Athar, an IT consultant who tweets as @ReallyVirtual, told the audience that he had moved to Abbottabad from the much larger, terrorism-ridden Lahore in search of peace and quiet. A night owl, he was up working when he heard a copter. Abbottabad has no airport, so that startled him.
“You do not normally hear helicopters in the middle of the night,” he said. “I was working at 1am, in the zone and the helicopter was pretty disrupting.” He tweeted about it. And he kept tweeting when he heard an explosion, which, he later learned, was a U.S. copter crashing.
As Athar tried to figure out what was going on, he continued to tweet, discussing the situation with his Twitter friends. “Most of the people at night are awake and on Twitter chatting with each other,” he explained. “I knew somebody would be reading.”
“We tried to reverse-engineer the facts,” said Athar, who reported some false rumors but also got other points right, such as the fact that Pakistani helicopters were not involved.
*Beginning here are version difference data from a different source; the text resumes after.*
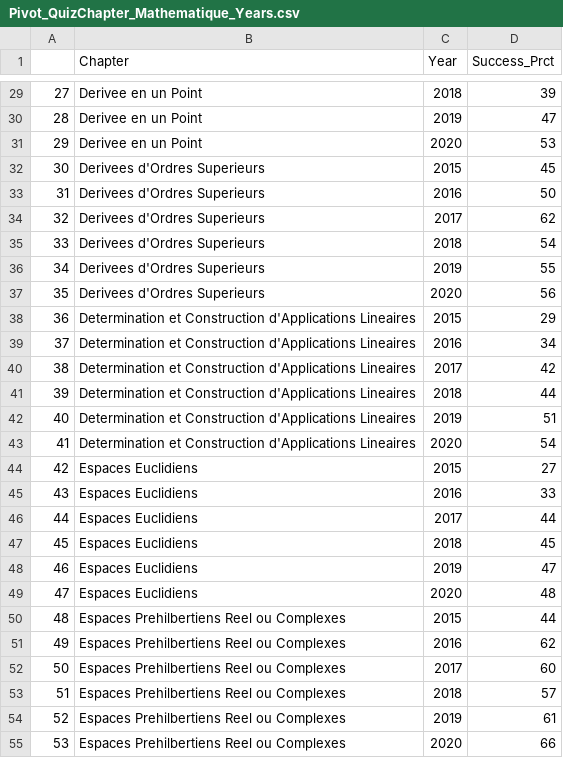
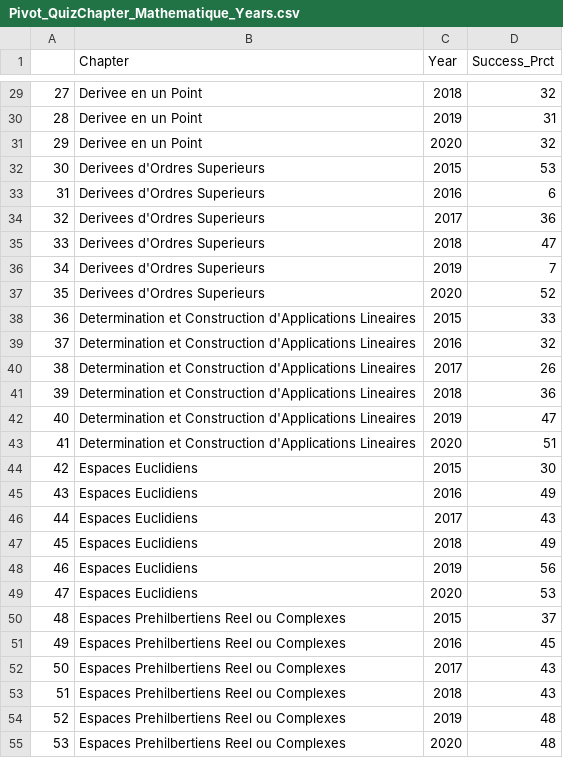
Before and after one commit to Educational-Analytics/Teaching-Analytics, a CSV file: Reingenierie/Factice-Example/Data/Data-Viz/Pivot_QuizChapter_Mathematique_Years.csv, drawn as a sheet; only a part is shown, gaps mark what is left out; the diff covers the shown part only.

```diff
--- a/Reingenierie/Factice-Example/Data/Data-Viz/Pivot_QuizChapter_Mathematique_Years.csv
+++ b/Reingenierie/Factice-Example/Data/Data-Viz/Pivot_QuizChapter_Mathematique_Years.csv
@@ -29,27 +29,27 @@
-27,Derivee en un Point,2018,39
-28,Derivee en un Point,2019,47
-29,Derivee en un Point,2020,53
-30,Derivees d'Ordres Superieurs,2015,45
-31,Derivees d'Ordres Superieurs,2016,50
-32,Derivees d'Ordres Superieurs,2017,62
-33,Derivees d'Ordres Superieurs,2018,54
-34,Derivees d'Ordres Superieurs,2019,55
-35,Derivees d'Ordres Superieurs,2020,56
-36,Determination et Construction d'Applications Lineaires,2015,29
-37,Determination et Construction d'Applications Lineaires,2016,34
-38,Determination et Construction d'Applications Lineaires,2017,42
-39,Determination et Construction d'Applications Lineaires,2018,44
-40,Determination et Construction d'Applications Lineaires,2019,51
-41,Determination et Construction d'Applications Lineaires,2020,54
-42,Espaces Euclidiens,2015,27
-43,Espaces Euclidiens,2016,33
-44,Espaces Euclidiens,2017,44
-45,Espaces Euclidiens,2018,45
-46,Espaces Euclidiens,2019,47
-47,Espaces Euclidiens,2020,48
-48,Espaces Prehilbertiens Reel ou Complexes,2015,44
-49,Espaces Prehilbertiens Reel ou Complexes,2016,62
-50,Espaces Prehilbertiens Reel ou Complexes,2017,60
-51,Espaces Prehilbertiens Reel ou Complexes,2018,57
-52,Espaces Prehilbertiens Reel ou Complexes,2019,61
-53,Espaces Prehilbertiens Reel ou Complexes,2020,66
+27,Derivee en un Point,2018,32
+28,Derivee en un Point,2019,31
+29,Derivee en un Point,2020,32
+30,Derivees d'Ordres Superieurs,2015,53
+31,Derivees d'Ordres Superieurs,2016,6
+32,Derivees d'Ordres Superieurs,2017,36
+33,Derivees d'Ordres Superieurs,2018,47
+34,Derivees d'Ordres Superieurs,2019,7
+35,Derivees d'Ordres Superieurs,2020,52
+36,Determination et Construction d'Applications Lineaires,2015,33
+37,Determination et Construction d'Applications Lineaires,2016,32
+38,Determination et Construction d'Applications Lineaires,2017,26
+39,Determination et Construction d'Applications Lineaires,2018,36
+40,Determination et Construction d'Applications Lineaires,2019,47
+41,Determination et Construction d'Applications Lineaires,2020,51
+42,Espaces Euclidiens,2015,30
+43,Espaces Euclidiens,2016,49
+44,Espaces Euclidiens,2017,43
+45,Espaces Euclidiens,2018,49
+46,Espaces Euclidiens,2019,56
+47,Espaces Euclidiens,2020,53
+48,Espaces Prehilbertiens Reel ou Complexes,2015,37
+49,Espaces Prehilbertiens Reel ou Complexes,2016,45
+50,Espaces Prehilbertiens Reel ou Complexes,2017,43
+51,Espaces Prehilbertiens Reel ou Complexes,2018,43
+52,Espaces Prehilbertiens Reel ou Complexes,2019,48
+53,Espaces Prehilbertiens Reel ou Complexes,2020,48
```
Also changed, not shown: 130 edited cells elsewhere in this file, Reingenierie/Factice-Example/Data/Data-Viz/Pivot_QuizModule_Mathematique_Years.csv, Reingenierie/Factice-Example/Data/Data-Viz/Pivot_Quiz_Depts_Years.csv, 8 other files.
“The first report on the traditional media that we heard was probably an hour or so later,” he remembers. The next morning, after the news of the U.S. raid and bin Laden’s death became public, he visited the neighborhood of the compound — about two kilometers from his home — to take photos and talk to residents.
Once the world figured out that Athar had tweeted the raid based on noise he heard while it was in progress, he became a celebrity — a fate he accepted with good humor, although he says that many of the professional journalists who told his story got basic facts wrong, forcing him to publish a FAQ.
Athar told SXSW attendees that he’d been approached about writing a book about his experiences, but declined the inquiries because the tale would really only require one chapter to tell. He also turned down offers of payment for interviews. Still, he’d do it all over again.